- Data provided -
Start of Block

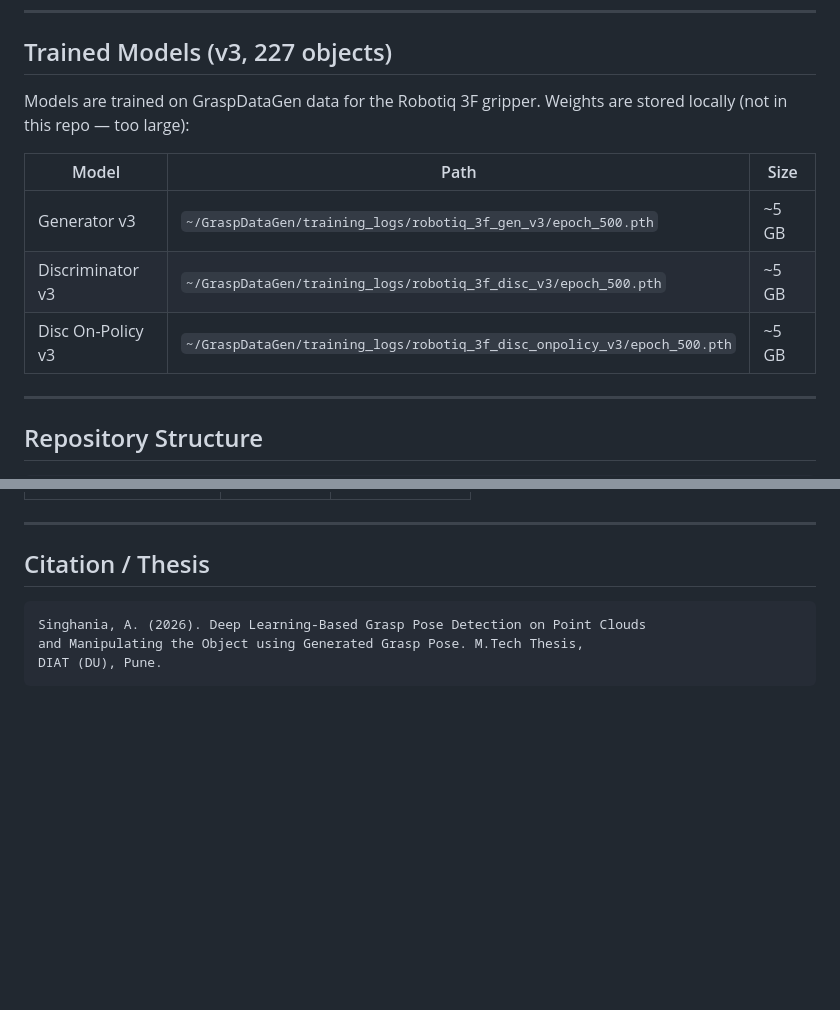
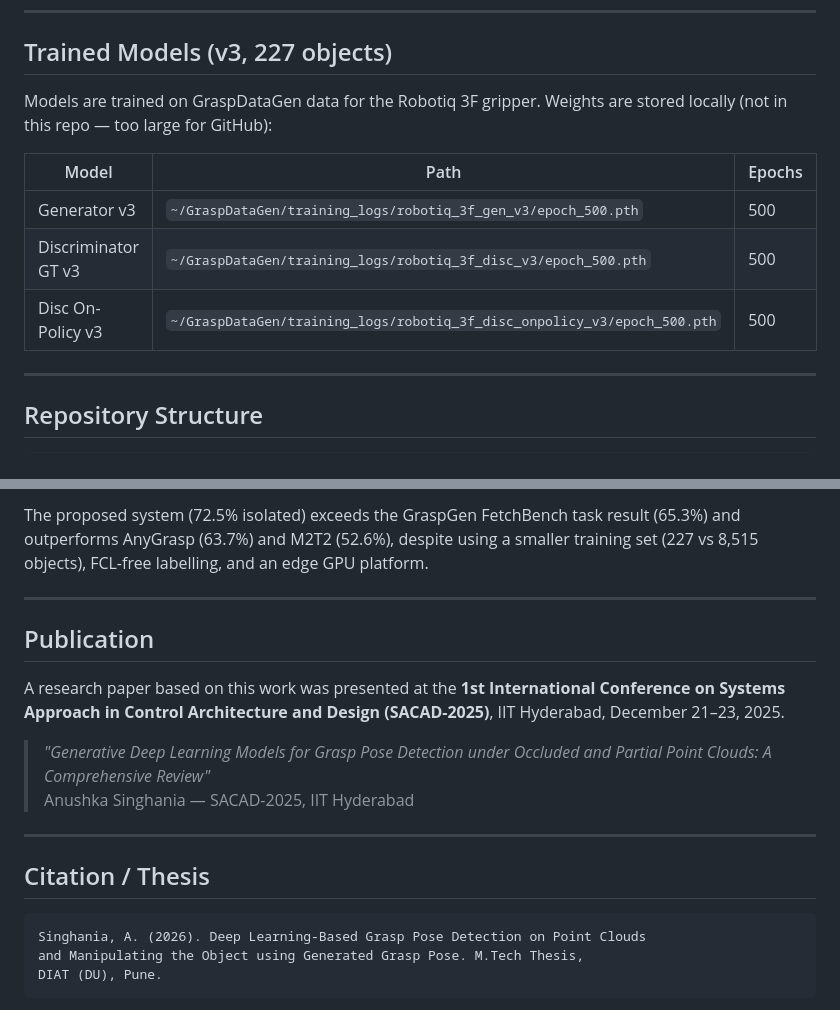
Before and after one commit to anushkasinghania/graspgen-sim2real-ur10, a Markdown page: README.md, 2 parts joined by grey strips. Rendered like a GitHub page; blank space fills up the shorter version.

```diff
--- a/README.md
+++ b/README.md
@@ -40,13 +40,13 @@ This project implements NVIDIA's **GraspGen** on a **UR10 robot arm + Robotiq 3F
 ## Trained Models (v3, 227 objects)
 
 Models are trained on GraspDataGen data for the Robotiq 3F gripper.
-Weights are stored locally (not in this repo — too large):
+Weights are stored locally (not in this repo — too large for GitHub):
 
-| Model | Path | Size |
-|-------|------|------|
-| Generator v3 | `~/GraspDataGen/training_logs/robotiq_3f_gen_v3/epoch_500.pth` | ~5 GB |
-| Discriminator v3 | `~/GraspDataGen/training_logs/robotiq_3f_disc_v3/epoch_500.pth` | ~5 GB |
-| Disc On-Policy v3 | `~/GraspDataGen/training_logs/robotiq_3f_disc_onpolicy_v3/epoch_500.pth` | ~5 GB |
+| Model | Path | Epochs |
+|-------|------|--------|
+| Generator v3 | `~/GraspDataGen/training_logs/robotiq_3f_gen_v3/epoch_500.pth` | 500 |
+| Discriminator GT v3 | `~/GraspDataGen/training_logs/robotiq_3f_disc_v3/epoch_500.pth` | 500 |
+| Disc On-Policy v3 | `~/GraspDataGen/training_logs/robotiq_3f_disc_onpolicy_v3/epoch_500.pth` | 500 |
 
 ---
 
@@ -179,3 +222,13 @@ Pick → Lift → Place → Home
+The proposed system (72.5% isolated) exceeds the GraspGen FetchBench task result (65.3%) and outperforms AnyGrasp (63.7%) and M2T2 (52.6%), despite using a smaller training set (227 vs 8,515 objects), FCL-free labelling, and an edge GPU platform.
+
+---
+
+## Publication
+
+A research paper based on this work was presented at the **1st International Conference on Systems Approach in Control Architecture and Design (SACAD-2025)**, IIT Hyderabad, December 21–23, 2025.
+
+> *"Generative Deep Learning Models for Grasp Pose Detection under Occluded and Partial Point Clouds: A Comprehensive Review"*
+> Anushka Singhania — SACAD-2025, IIT Hyderabad
 
 ---
 
```
Also changed, not shown: other parts of README.md (+48 -5 lines), CLAUDE.md (deleted, +0 -356 lines).
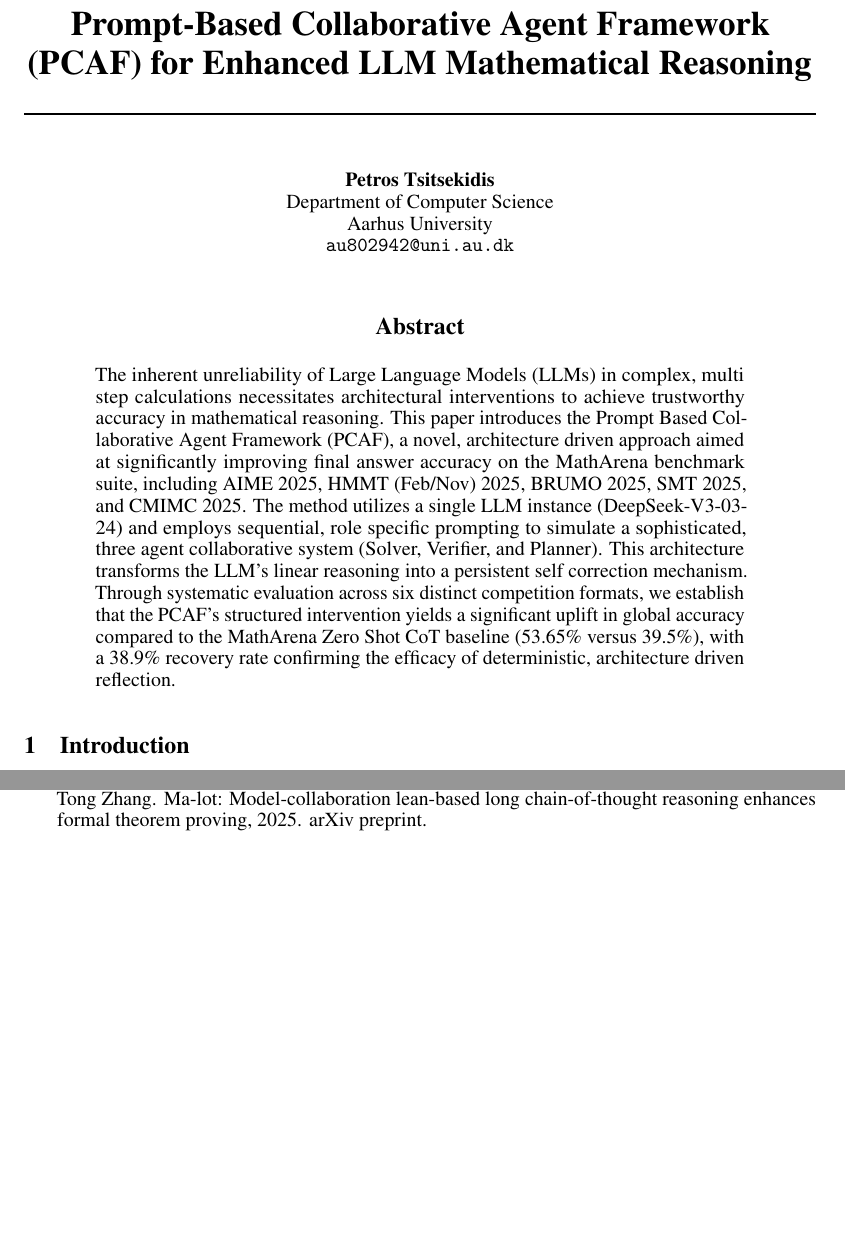
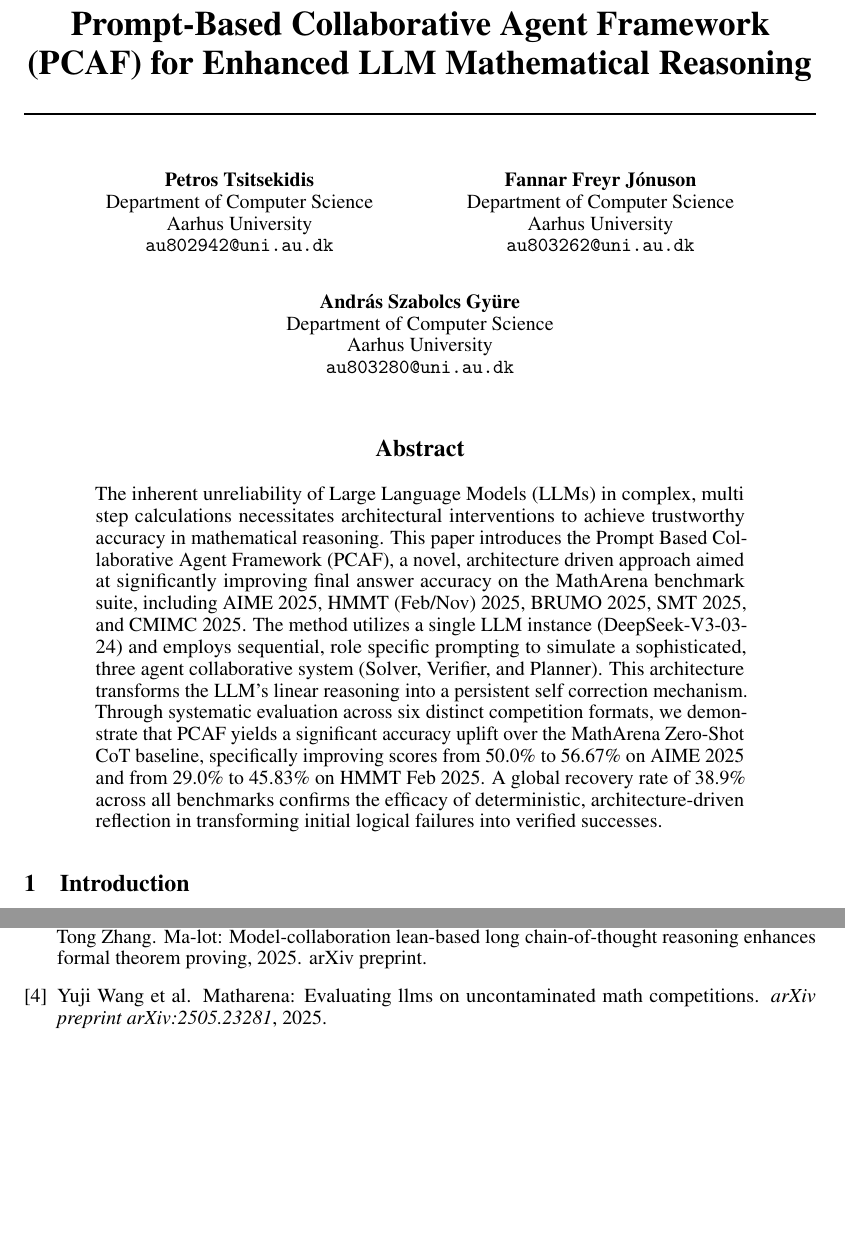
Before and after one commit to au-nlp/project-milestone-p2-group7, a LaTeX paper (report-src/main.tex): two parts of pages 1 and 7 of 11, joined at a grey line, cut so that both start at the same text, the shorter picture padded with empty space. The pictures show the PDF file report-src/main.pdf that the author committed with the source.

Commit message:
Update last sentence of ABstract and added authors

```diff
--- a/report-src/main.tex
+++ b/report-src/main.tex
@@ -80,6 +80,16 @@
   Department of Computer Science\\
   Aarhus University\\
   \texttt{au802942@uni.au.dk} \\
+  \And
+  Fannar Freyr Jónuson \\
+  Department of Computer Science\\
+  Aarhus University\\
+  \texttt{au803262@uni.au.dk} \\
+  \And
+  András Szabolcs Gyüre \\
+  Department of Computer Science\\
+  Aarhus University\\
+  \texttt{au803280@uni.au.dk} \\
   % examples of more authors
   % \And
   % Coauthor \\
@@ -118,7 +128,7 @@
   The method utilizes a single LLM instance (DeepSeek-V3-03-24) and employs sequential,
   role specific prompting to simulate a sophisticated, three agent collaborative system (Solver, Verifier, and Planner).
   This architecture transforms the LLM's linear reasoning into a persistent self correction mechanism.
-  Through systematic evaluation across six distinct competition formats, we establish that the PCAF's structured intervention yields a significant uplift in global accuracy compared to the MathArena Zero Shot CoT baseline (53.65\% versus 39.5\%), with a 38.9\% recovery rate confirming the efficacy of deterministic, architecture driven reflection.
+  Through systematic evaluation across six distinct competition formats, we demonstrate that PCAF yields a significant accuracy uplift over the MathArena Zero-Shot CoT baseline, specifically improving scores from 50.0\% to 56.67\% on AIME 2025 and from 29.0\% to 45.83\% on HMMT Feb 2025. A global recovery rate of 38.9\% across all benchmarks confirms the efficacy of deterministic, architecture-driven reflection in transforming initial logical failures into verified successes.
 \end{abstract}
 
 
```
Also changed, not shown: report-src/main.pdf, report-src/main.tex (4 more changed lines).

End of Block

What is needed is the number of lines in these entries that include the word "parts"; please give it alone.

3